> **Activity**: All of the data, except its images, should be set down exactly as it appears.

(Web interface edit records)
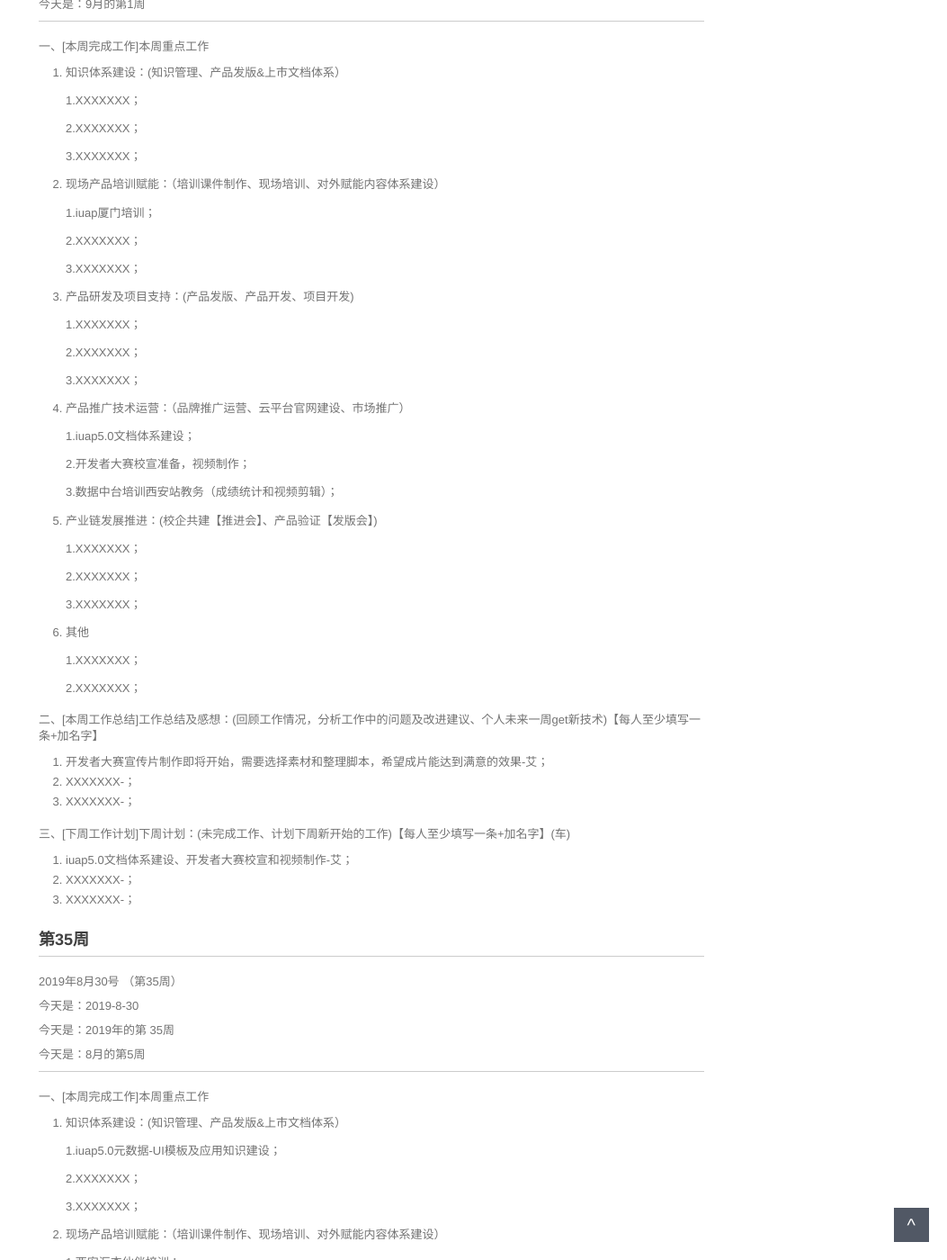
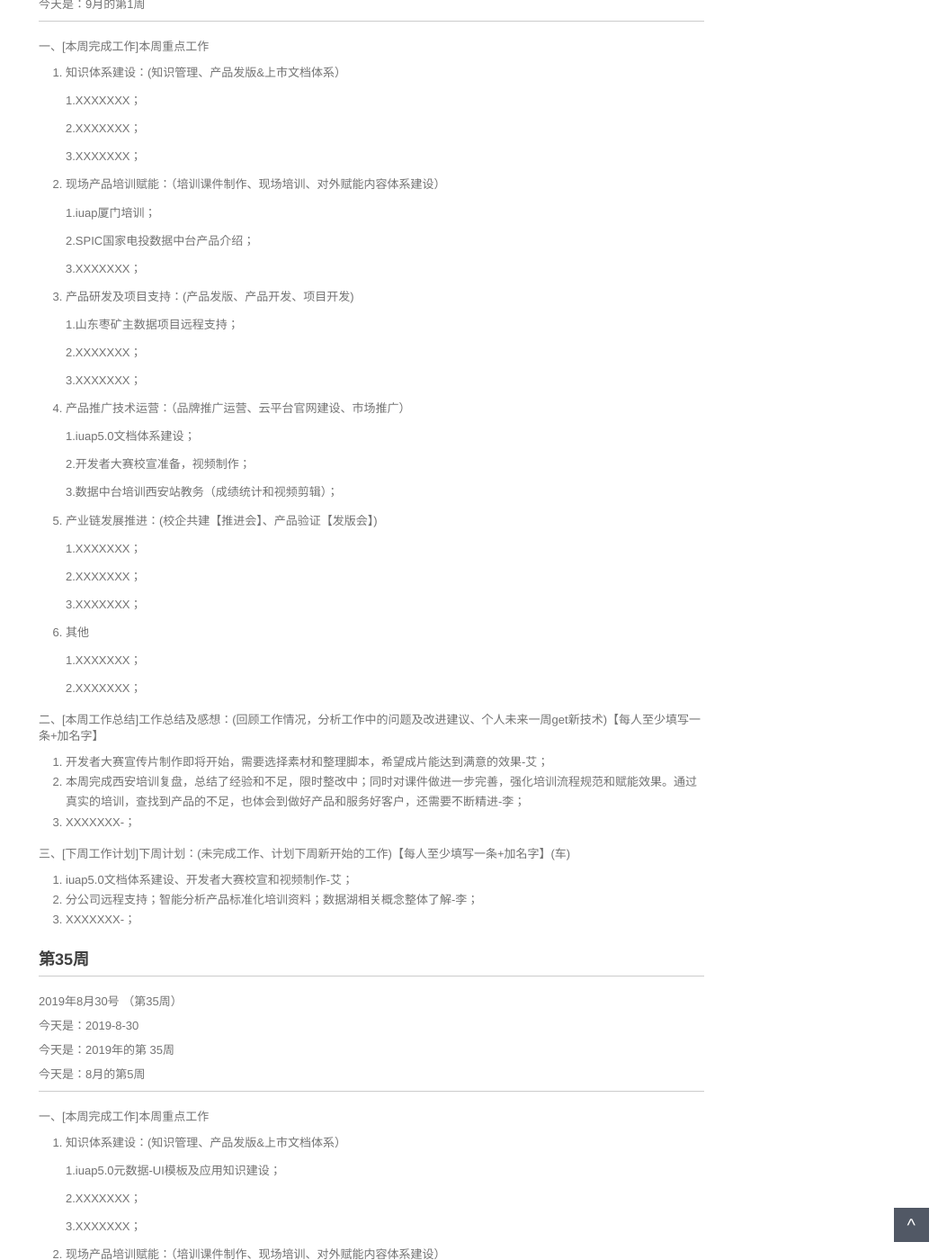
Before and after one commit to walllFlower/blog, a Jekyll site: the page built from _posts/2018-07-17-day_report_cxz.md, in a window 1280 px wide and 1400 px high, scrolled down 466 px. Shown: the whole window at 90% size, without its empty margins (227-1280 px from the left). Built offline with Jekyll 4.4.1, drawn with Linux system fonts in a browser that asks for light colours; comment, search, counter and statistics services are not loaded.

Commit message:
Update 2018-07-17-day_report_cxz.md

```diff
--- a/_posts/2018-07-17-day_report_cxz.md
+++ b/_posts/2018-07-17-day_report_cxz.md
@@ -36,13 +36,13 @@ categories: 技术运营工作周报
 
     1.iuap厦门培训；
 
-    2.XXXXXXX；
+    2.SPIC国家电投数据中台产品介绍；
 
     3.XXXXXXX；
 
 3. 产品研发及项目支持：(产品发版、产品开发、项目开发)
 
-    1.XXXXXXX；
+    1.山东枣矿主数据项目远程支持；
 
     2.XXXXXXX；
 
@@ -74,13 +74,13 @@ categories: 技术运营工作周报
 二、[本周工作总结]工作总结及感想：(回顾工作情况，分析工作中的问题及改进建议、个人未来一周get新技术)【每人至少填写一条+加名字】
 
 1. 开发者大赛宣传片制作即将开始，需要选择素材和整理脚本，希望成片能达到满意的效果-艾；
-2. XXXXXXX-；
+2. 本周完成西安培训复盘，总结了经验和不足，限时整改中；同时对课件做进一步完善，强化培训流程规范和赋能效果。通过真实的培训，查找到产品的不足，也体会到做好产品和服务好客户，还需要不断精进-李；
 3. XXXXXXX-；
 
 三、[下周工作计划]下周计划：(未完成工作、计划下周新开始的工作)【每人至少填写一条+加名字】(车)
 
 1. iuap5.0文档体系建设、开发者大赛校宣和视频制作-艾；
-2. XXXXXXX-；
+2. 分公司远程支持；智能分析产品标准化培训资料；数据湖相关概念整体了解-李；
 3. XXXXXXX-；
 
 
```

> **Task output**:
Before and after one commit to walllFlower/blog, a Jekyll site: the page built from _posts/2018-07-17-day_report_cxz.md, in a window 1280 px wide and 1400 px high, scrolled down 466 px. Shown: the whole window at 90% size, without its empty margins (227-1280 px from the left). Built offline with Jekyll 4.4.1, drawn with Linux system fonts in a browser that asks for light colours; comment, search, counter and statistics services are not loaded.

Commit message:
Update 2018-07-17-day_report_cxz.md

```diff
--- a/_posts/2018-07-17-day_report_cxz.md
+++ b/_posts/2018-07-17-day_report_cxz.md
@@ -36,13 +36,13 @@ categories: 技术运营工作周报
 
     1.iuap厦门培训；
 
-    2.XXXXXXX；
+    2.SPIC国家电投数据中台产品介绍；
 
     3.XXXXXXX；
 
 3. 产品研发及项目支持：(产品发版、产品开发、项目开发)
 
-    1.XXXXXXX；
+    1.山东枣矿主数据项目远程支持；
 
     2.XXXXXXX；
 
@@ -74,13 +74,13 @@ categories: 技术运营工作周报
 二、[本周工作总结]工作总结及感想：(回顾工作情况，分析工作中的问题及改进建议、个人未来一周get新技术)【每人至少填写一条+加名字】
 
 1. 开发者大赛宣传片制作即将开始，需要选择素材和整理脚本，希望成片能达到满意的效果-艾；
-2. XXXXXXX-；
+2. 本周完成西安培训复盘，总结了经验和不足，限时整改中；同时对课件做进一步完善，强化培训流程规范和赋能效果。通过真实的培训，查找到产品的不足，也体会到做好产品和服务好客户，还需要不断精进-李；
 3. XXXXXXX-；
 
 三、[下周工作计划]下周计划：(未完成工作、计划下周新开始的工作)【每人至少填写一条+加名字】(车)
 
 1. iuap5.0文档体系建设、开发者大赛校宣和视频制作-艾；
-2. XXXXXXX-；
+2. 分公司远程支持；智能分析产品标准化培训资料；数据湖相关概念整体了解-李；
 3. XXXXXXX-；
 
 
```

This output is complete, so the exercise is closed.